Netflix’s Locke & Key is a serviceable adaptation

On April 24, Disney will release Black Widow, the twenty-fourth movie in the Marvel Cinematic Universe. Two months later, Wonder Woman 1984, the ninth movie in the DC Extended Universe, will hit theaters courtesy of Warner Bros. Although such film and TV adaptations of comic book properties have been around almost as long as the funny books themselves, their popularity practically exploded in the 2010’s, and they have not showed any indication of slowing down now that we’ve hit a new decade. Even non-superhero, non-Marvel and DC comics have been getting in on the fun and making the jump to the big and little screens in this exciting era, and IDW Publishing’s Locke & Key series is one of the latest to do so. It is, however, not one of the greatest offerings out there. 

Written and co-created by Joe Hill, prolific novelist and son of the great Stephen King, Locke & Key (the comic) is the story of a small family who, after witnessing the brutal murder of patriarch Rendell Locke, decide to make a fresh start by moving to their ancestral home in Lovecraft, Massachusetts.
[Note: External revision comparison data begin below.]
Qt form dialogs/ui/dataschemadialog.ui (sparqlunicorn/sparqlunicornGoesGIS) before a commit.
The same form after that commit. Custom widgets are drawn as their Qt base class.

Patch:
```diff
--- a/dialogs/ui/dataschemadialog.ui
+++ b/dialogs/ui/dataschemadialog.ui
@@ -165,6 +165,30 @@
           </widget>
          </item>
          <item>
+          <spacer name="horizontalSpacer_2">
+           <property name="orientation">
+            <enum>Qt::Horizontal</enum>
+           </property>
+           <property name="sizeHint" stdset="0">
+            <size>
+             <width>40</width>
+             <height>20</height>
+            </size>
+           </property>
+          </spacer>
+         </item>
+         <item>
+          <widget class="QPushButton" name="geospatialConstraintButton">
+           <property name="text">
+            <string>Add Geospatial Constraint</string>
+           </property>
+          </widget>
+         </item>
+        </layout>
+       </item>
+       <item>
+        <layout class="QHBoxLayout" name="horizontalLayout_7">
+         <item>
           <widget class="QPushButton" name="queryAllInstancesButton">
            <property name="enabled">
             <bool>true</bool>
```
They are not in Key House for long before magical, spooky things begin to happen, all tied into mysterious keys with equally mysterious powers.
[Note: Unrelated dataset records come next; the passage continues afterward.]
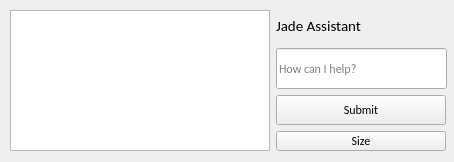
Above: ui/small.ui from nfoert/jadeassistant before the change. Below: the same form after it.
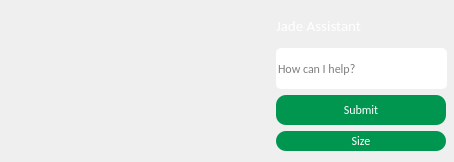
That is the form after the change. Icons and pictures are not drawn.

```diff
--- a/ui/small.ui
+++ b/ui/small.ui
@@ -40,8 +40,14 @@
    <iconset resource="../assets.qrc">
     <normaloff>:/images/assets/jadeIcon.png</normaloff>:/images/assets/jadeIcon.png</iconset>
   </property>
+  <property name="styleSheet">
+   <string notr="true">QMainWindow {
+	border-image: url(:/images/assets/background.png) 0 0 0 0 stretch stretch;
+}
+</string>
+  </property>
   <widget class="QWidget" name="centralwidget">
-   <widget class="QWidget" name="">
+   <widget class="QWidget" name="layoutWidget">
     <property name="geometry">
      <rect>
       <x>10</x>
@@ -52,7 +58,14 @@
     </property>
     <layout class="QHBoxLayout" name="horizontalLayout">
      <item>
-      <widget class="QListWidget" name="listWidget"/>
+      <widget class="QListWidget" name="listWidget">
+       <property name="styleSheet">
+        <string notr="true">QListWidget {
+	background: transparent;
+}
+</string>
+       </property>
+      </widget>
      </item>
      <item>
       <layout class="QVBoxLayout" name="verticalLayout">
@@ -63,6 +76,9 @@
            <family>Calibri</family>
           </font>
          </property>
+         <property name="styleSheet">
+          <string notr="true">color: white;</string>
+         </property>
          <property name="text">
           <string>&lt;html&gt;&lt;head/&gt;&lt;body&gt;&lt;p&gt;&lt;span style=&quot; font-size:11pt;&quot;&gt;Jade Assistant&lt;/span&gt;&lt;/p&gt;&lt;/body&gt;&lt;/html&gt;</string>
          </property>
@@ -88,6 +104,9 @@
            <height>41</height>
           </size>
          </property>
+         <property name="styleSheet">
+          <string notr="true">border-radius:5px</string>
+         </property>
          <property name="placeholderText">
           <string>How can I help?</string>
          </property>
@@ -107,6 +126,25 @@
            <height>30</height>
           </size>
          </property>
+         <property name="styleSheet">
+          <string notr="true">QPushButton {
+	background-color: rgb(0, 150, 80);
+	border-color: rgb(0, 255, 0);
+	border-radius: 10px;
+	font: 10pt &quot;Calibri&quot;;
+	
+	color: rgb(255, 255, 255);
+}
+
+QPushButton:hover {
+	background-color: rgb(0, 170, 100);
+}
+
+QPushButton:pressed {
+	
+	background-color: rgb(0, 200, 120);
+}</string>
+         </property>
          <property name="text">
           <string>Submit</string>
          </property>
@@ -126,6 +164,25 @@
            <height>20</height>
           </size>
          </property>
+         <property name="styleSheet">
+          <string notr="true">QPushButton {
+	background-color: rgb(0, 150, 80);
+	border-color: rgb(0, 255, 0);
+	border-radius: 10px;
+	font: 10pt &quot;Calibri&quot;;
+	
+	color: rgb(255, 255, 255);
+}
+
+QPushButton:hover {
+	background-color: rgb(0, 170, 100);
+}
+
+QPushButton:pressed {
+	
+	background-color: rgb(0, 200, 120);
+}</string>
+         </property>
          <property name="text">
           <string>Size</string>
          </property>
```
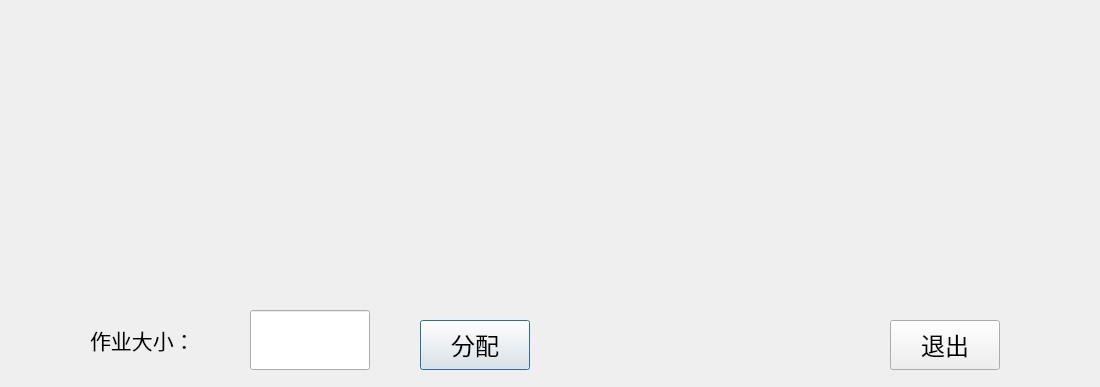
OWmess/DynamicPartition, file src/ui/QuickFitDialog/QuickFitDialog.ui: the form before one commit.
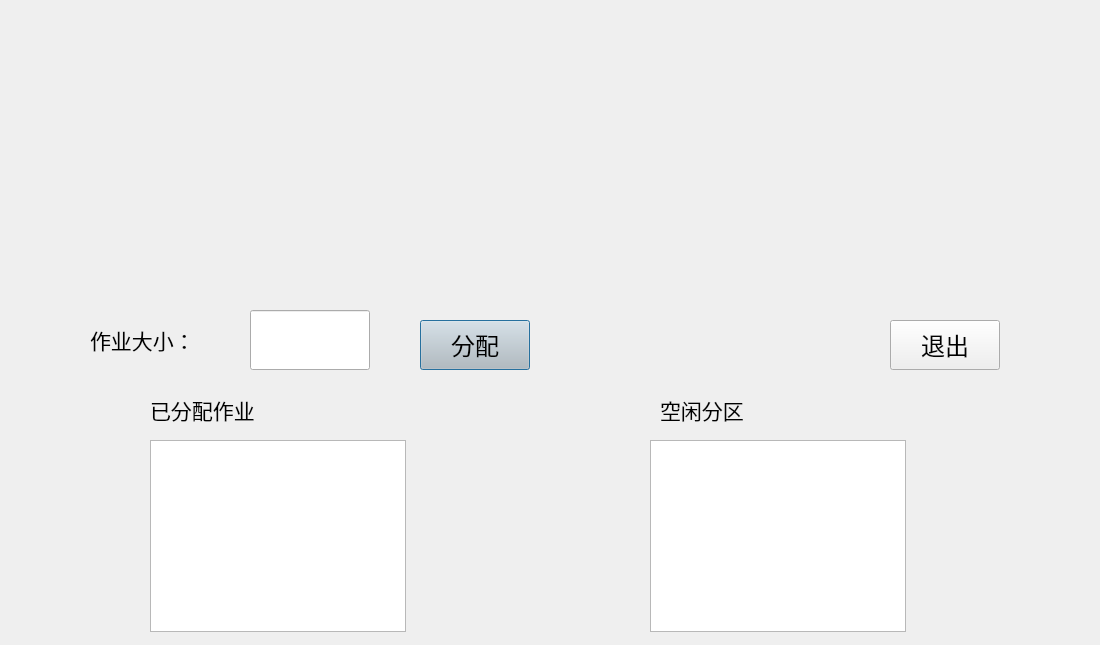
The form after the commit.

```diff
--- a/src/ui/QuickFitDialog/QuickFitDialog.ui
+++ b/src/ui/QuickFitDialog/QuickFitDialog.ui
@@ -7,7 +7,7 @@
     <x>0</x>
     <y>0</y>
     <width>1100</width>
-    <height>387</height>
+    <height>645</height>
    </rect>
   </property>
   <property name="windowTitle">
@@ -63,6 +63,9 @@
      <pointsize>18</pointsize>
     </font>
    </property>
+   <property name="styleSheet">
+    <string notr="true">background-color: rgb(193, 193, 193);</string>
+   </property>
    <property name="text">
     <string>分配</string>
    </property>
@@ -86,6 +89,64 @@
     <string>退出</string>
    </property>
   </widget>
+  <widget class="QListView" name="bindView">
+   <property name="geometry">
+    <rect>
+     <x>150</x>
+     <y>440</y>
+     <width>256</width>
+     <height>192</height>
+    </rect>
+   </property>
+  </widget>
+  <widget class="QListView" name="freeView">
+   <property name="geometry">
+    <rect>
+     <x>650</x>
+     <y>440</y>
+     <width>256</width>
+     <height>192</height>
+    </rect>
+   </property>
+  </widget>
+  <widget class="QLabel" name="label_2">
+   <property name="geometry">
+    <rect>
+     <x>150</x>
+     <y>390</y>
+     <width>130</width>
+     <height>40</height>
+    </rect>
+   </property>
+   <property name="font">
+    <font>
+     <family>Agency FB</family>
+     <pointsize>16</pointsize>
+    </font>
+   </property>
+   <property name="text">
+    <string>已分配作业</string>
+   </property>
+  </widget>
+  <widget class="QLabel" name="label_3">
+   <property name="geometry">
+    <rect>
+     <x>660</x>
+     <y>390</y>
+     <width>130</width>
+     <height>40</height>
+    </rect>
+   </property>
+   <property name="font">
+    <font>
+     <family>Agency FB</family>
+     <pointsize>16</pointsize>
+    </font>
+   </property>
+   <property name="text">
+    <string>空闲分区</string>
+   </property>
+  </widget>
  </widget>
  <resources/>
  <connections/>
```
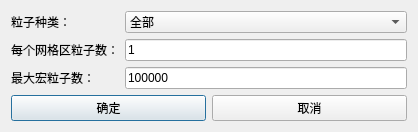
Qt form src/Mod/Physics/PhysicsGui/MergeDlg.ui (BeQuiet1228/FreeCAD) before a commit.
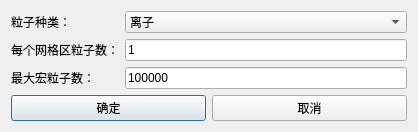
The same form after that commit.

Patch:
```diff
--- a/src/Mod/Physics/PhysicsGui/MergeDlg.ui
+++ b/src/Mod/Physics/PhysicsGui/MergeDlg.ui
@@ -55,7 +55,7 @@
       <widget class="QComboBox" name="comboBox">
        <item>
         <property name="text">
-         <string>全部</string>
+         <string>离子</string>
         </property>
        </item>
        <item>
```
Left out of the diff: 5 changed lines with no effect on the pictures.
Locke & Key the television show, on the other hand, is the story of the Locke children and mother coming to grips with their tragedy while simultaneously getting involved in and dealing with some messy new relationships, romantic or otherwise. Oh, there’s also some supernatural adventures that exist on the periphery as well. They also change the name of the town to Matheson for… some reason.
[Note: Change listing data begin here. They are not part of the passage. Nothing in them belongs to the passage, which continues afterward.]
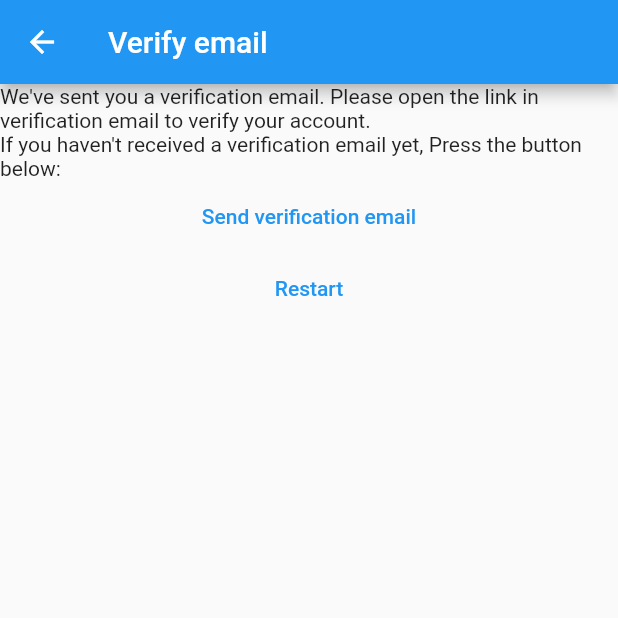
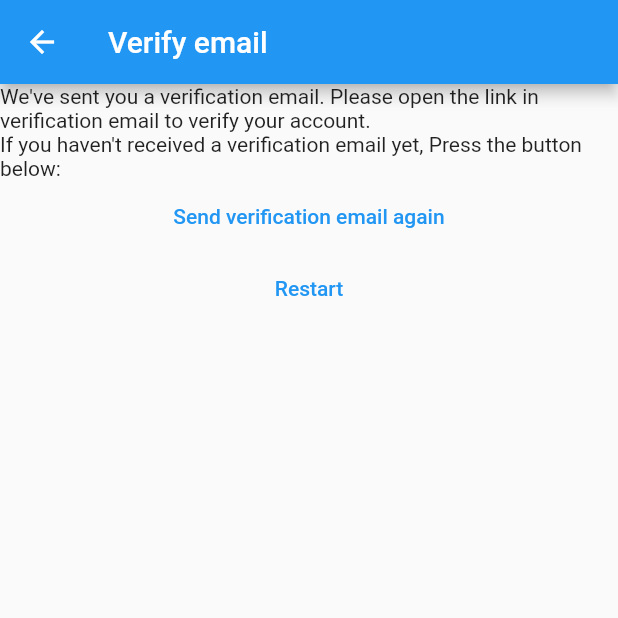
Before and after one commit to imranahmad2k1/mynotes, a Flutter app: the VerifyEmail screen opened by its route, on a phone screen of 412 x 824 dp, the top half of it. Run offline on Flutter 3.47's test engine with Material 2 defaults, Android fonts, the phone set to English and light mode, and no system bars; our stand-ins replace firebase_auth, firebase_core; accounts and stored records are empty; network calls fail.

Commit message:
Resolved main ui access before verify email issue

```diff
--- a/lib/views/register_view.dart
+++ b/lib/views/register_view.dart
@@ -56,7 +56,7 @@ class _RegisterViewState extends State<RegisterView> {
                   password: password,
                 );
                 final user = FirebaseAuth.instance.currentUser;
-                user?.sendEmailVerification();
+                await user?.sendEmailVerification();
                 if (context.mounted) {
                   Navigator.of(context).pushNamed(verifyEmailRoute);
                 }
--- a/lib/views/verify_email_view.dart
+++ b/lib/views/verify_email_view.dart
@@ -24,7 +24,7 @@ class _VerifyEmailState extends State<VerifyEmail> {
             final currentUser = FirebaseAuth.instance.currentUser;
             await currentUser?.sendEmailVerification();
           },
-          child: const Text("Send verification email"),
+          child: const Text("Send verification email again"),
         ),
         TextButton(
           onPressed: () async {
```
Also changed, not shown: lib/views/login_view.dart (+15 -3 lines).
As a fan of the original comic, that was my biggest problem with season one of Locke & Key: a slight yet noticeable shift in focus from the source material. This in and of itself is not a bad thing, of course; it was just unexpected. The acting is well done (outside of a couple of child actors who get a pass because they’re kids), and the characters’ reactions to trauma are believable if not always pleasant. In a way, the show reminded me very much of a teenage-geared drama that you would find on the CW or even ABC Family.

The other sizable issue I had was the writing. I couldn’t put my finger on it at first, but eventually it occurred to me that sometimes the characters in Locke & Key said things in ways that no human would ever do naturally. The actors do their best to sell this occasionally off-putting dialogue, however, and they do it well. You won’t even notice anything 95 percent of the time. But that 5 percent had a tendency to draw me out of the story whenever it was noticeable. In addition to the dialogue, some motivations seemed murky, and the villain had some seemingly random and therefore silly moments of violence just to remind you that yes, she is the villain.

But maybe I’m just being spoiled in a world where you can’t swing an enchanted Asgardian hammer without hitting hundreds of comic book adaptations. There is a lot of good to be found in Locke & Key season 1, after all, but close your eyes for five minutes and ten better adaptations will steal your attention. The potential to reach greatness is there … Season two just better reach it if it wants to keep up in today’s world of capes and gods. 

Locke & Key season one is now available on Netflix.